Subject: Re: radiosity in animation-- a partial solution to 'flicker'
Date: 5 Dec 2020 07:41:52
Message: <5fcb8010$1@news.povray.org>
On 12/4/20 12:49 PM, Kenneth wrote:
> William F Pokorny <ano### [at] anonymousorg> wrote:
...
>> ---
>> C seems to stand for color. (There are other unused classifications)
>> The number after the D is depth. I've only ever seen 1 or 2 - maybe if
>> recursion depth increased?
> 
> Yes, you're right, it's recursion_limit. (In my tests so far, I had set it to
> 2.) I ran another test with somewhat high-quailty settings (to produce a LARGE
> saved rad file), and cranked resursion_limit up to 20. Now I see data lines
> starting with C3,C4 etc. Interestingly, they 'top out' at about C8-- with fewer
> entries too-- which agrees with the documentation about higher recursion_limit
> settings having less and less of a visual effect on the render.

Thanks.

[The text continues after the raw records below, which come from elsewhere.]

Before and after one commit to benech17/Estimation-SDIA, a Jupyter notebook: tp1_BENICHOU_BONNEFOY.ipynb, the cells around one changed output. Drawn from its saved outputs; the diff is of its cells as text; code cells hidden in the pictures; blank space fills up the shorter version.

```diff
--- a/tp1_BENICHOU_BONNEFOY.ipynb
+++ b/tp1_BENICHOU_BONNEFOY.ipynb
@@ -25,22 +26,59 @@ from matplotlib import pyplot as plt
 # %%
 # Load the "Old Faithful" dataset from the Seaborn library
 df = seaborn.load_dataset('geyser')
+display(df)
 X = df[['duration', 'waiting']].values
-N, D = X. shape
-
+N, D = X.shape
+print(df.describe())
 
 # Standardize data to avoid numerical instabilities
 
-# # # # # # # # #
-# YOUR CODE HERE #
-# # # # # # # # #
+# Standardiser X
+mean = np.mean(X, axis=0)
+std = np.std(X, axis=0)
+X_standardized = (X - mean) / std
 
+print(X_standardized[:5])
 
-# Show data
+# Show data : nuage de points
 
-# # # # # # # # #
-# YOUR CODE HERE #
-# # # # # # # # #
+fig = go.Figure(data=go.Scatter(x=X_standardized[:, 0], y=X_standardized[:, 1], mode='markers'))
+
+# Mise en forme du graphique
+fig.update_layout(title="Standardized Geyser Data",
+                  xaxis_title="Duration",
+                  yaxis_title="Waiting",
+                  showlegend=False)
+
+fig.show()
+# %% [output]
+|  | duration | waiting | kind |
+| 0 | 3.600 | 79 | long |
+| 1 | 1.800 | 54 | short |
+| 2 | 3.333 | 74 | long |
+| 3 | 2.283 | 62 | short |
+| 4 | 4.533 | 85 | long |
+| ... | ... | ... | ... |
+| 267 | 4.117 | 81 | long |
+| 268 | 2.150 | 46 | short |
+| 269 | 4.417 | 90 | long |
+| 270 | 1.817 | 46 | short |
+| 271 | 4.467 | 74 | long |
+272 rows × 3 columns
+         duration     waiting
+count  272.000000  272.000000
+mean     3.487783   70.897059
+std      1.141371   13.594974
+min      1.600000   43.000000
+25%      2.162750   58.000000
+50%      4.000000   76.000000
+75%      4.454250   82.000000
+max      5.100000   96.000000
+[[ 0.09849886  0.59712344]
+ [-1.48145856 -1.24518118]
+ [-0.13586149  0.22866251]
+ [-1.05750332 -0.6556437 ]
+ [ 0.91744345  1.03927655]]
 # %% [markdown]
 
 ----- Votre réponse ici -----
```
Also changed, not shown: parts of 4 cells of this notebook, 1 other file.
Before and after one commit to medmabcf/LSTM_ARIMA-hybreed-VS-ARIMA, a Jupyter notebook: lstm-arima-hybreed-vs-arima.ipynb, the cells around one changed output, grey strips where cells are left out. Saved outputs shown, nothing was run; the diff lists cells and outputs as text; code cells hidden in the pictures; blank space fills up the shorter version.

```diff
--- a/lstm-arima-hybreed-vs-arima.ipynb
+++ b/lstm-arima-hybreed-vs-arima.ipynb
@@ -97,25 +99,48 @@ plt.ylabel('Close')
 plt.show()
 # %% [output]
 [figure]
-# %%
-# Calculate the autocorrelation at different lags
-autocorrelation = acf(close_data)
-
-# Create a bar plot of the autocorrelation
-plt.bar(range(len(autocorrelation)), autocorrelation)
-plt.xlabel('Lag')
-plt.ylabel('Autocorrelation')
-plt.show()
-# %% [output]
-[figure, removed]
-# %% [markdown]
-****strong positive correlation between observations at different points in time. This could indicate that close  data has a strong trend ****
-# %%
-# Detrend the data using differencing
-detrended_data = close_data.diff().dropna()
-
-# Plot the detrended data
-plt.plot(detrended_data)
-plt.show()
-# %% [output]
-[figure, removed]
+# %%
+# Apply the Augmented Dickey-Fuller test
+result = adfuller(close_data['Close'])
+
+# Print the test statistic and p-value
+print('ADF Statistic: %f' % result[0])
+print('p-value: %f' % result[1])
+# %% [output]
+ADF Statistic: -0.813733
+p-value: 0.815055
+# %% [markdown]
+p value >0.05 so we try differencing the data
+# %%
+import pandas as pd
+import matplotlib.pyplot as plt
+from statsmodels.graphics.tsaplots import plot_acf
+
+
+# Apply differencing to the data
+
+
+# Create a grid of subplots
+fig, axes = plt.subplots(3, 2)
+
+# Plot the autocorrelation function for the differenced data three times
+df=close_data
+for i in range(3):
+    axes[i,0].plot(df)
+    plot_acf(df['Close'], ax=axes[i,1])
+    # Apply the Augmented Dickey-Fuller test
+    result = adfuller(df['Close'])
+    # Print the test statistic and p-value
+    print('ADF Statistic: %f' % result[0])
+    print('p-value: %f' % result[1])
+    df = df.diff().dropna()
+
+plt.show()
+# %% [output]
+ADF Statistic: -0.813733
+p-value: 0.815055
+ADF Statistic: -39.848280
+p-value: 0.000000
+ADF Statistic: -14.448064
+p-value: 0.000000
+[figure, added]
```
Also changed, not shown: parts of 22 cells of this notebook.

Good to know.

>>
>> The next three float values are the location...
>> ...
...
> 
>  From my animation tests with a moving camera, I assume that the x,y,z
> values/direction vectors have something to do with CAMERA's viewpoint as well
> (whatever it happens to be.) That is, if I understand your description
> correctly.

I think only to the extent the camera rays set where the code will look 
to take samples. Nearly positive, the stored sample coordinates are 
locations in global scene space. Most, excepting media ones, on 
surfaces. Normals, distance and direction information would all be 
relative to the surface(1).

(1) - Wonder what happens with normals in media...

> 
> IMO, there does seem to be a similarity:
> 
(Interesting experiment - ie reflection 8)

On similarity between photons and radiosity, I was speaking mostly about 
saved file formats.

Photons and radiosity start in fundamentally different ways. Photons 
shoot rays (forward) from light sources into the scene to create photon 
samples. Radiosity traces backward in the more traditional ray tracing 
way and it might find light sources or not depending on the ray tracing 
bend/bounce depth.

Both types of samples are gathered and merged in with the usual ray 
tracing results for each ray to give a final result.

(One more thought. If there is no way to stop after the radiosity file 
is updated, we should be sure options like AA are off to save that time 
- if you are not already doing this.)

Bill P.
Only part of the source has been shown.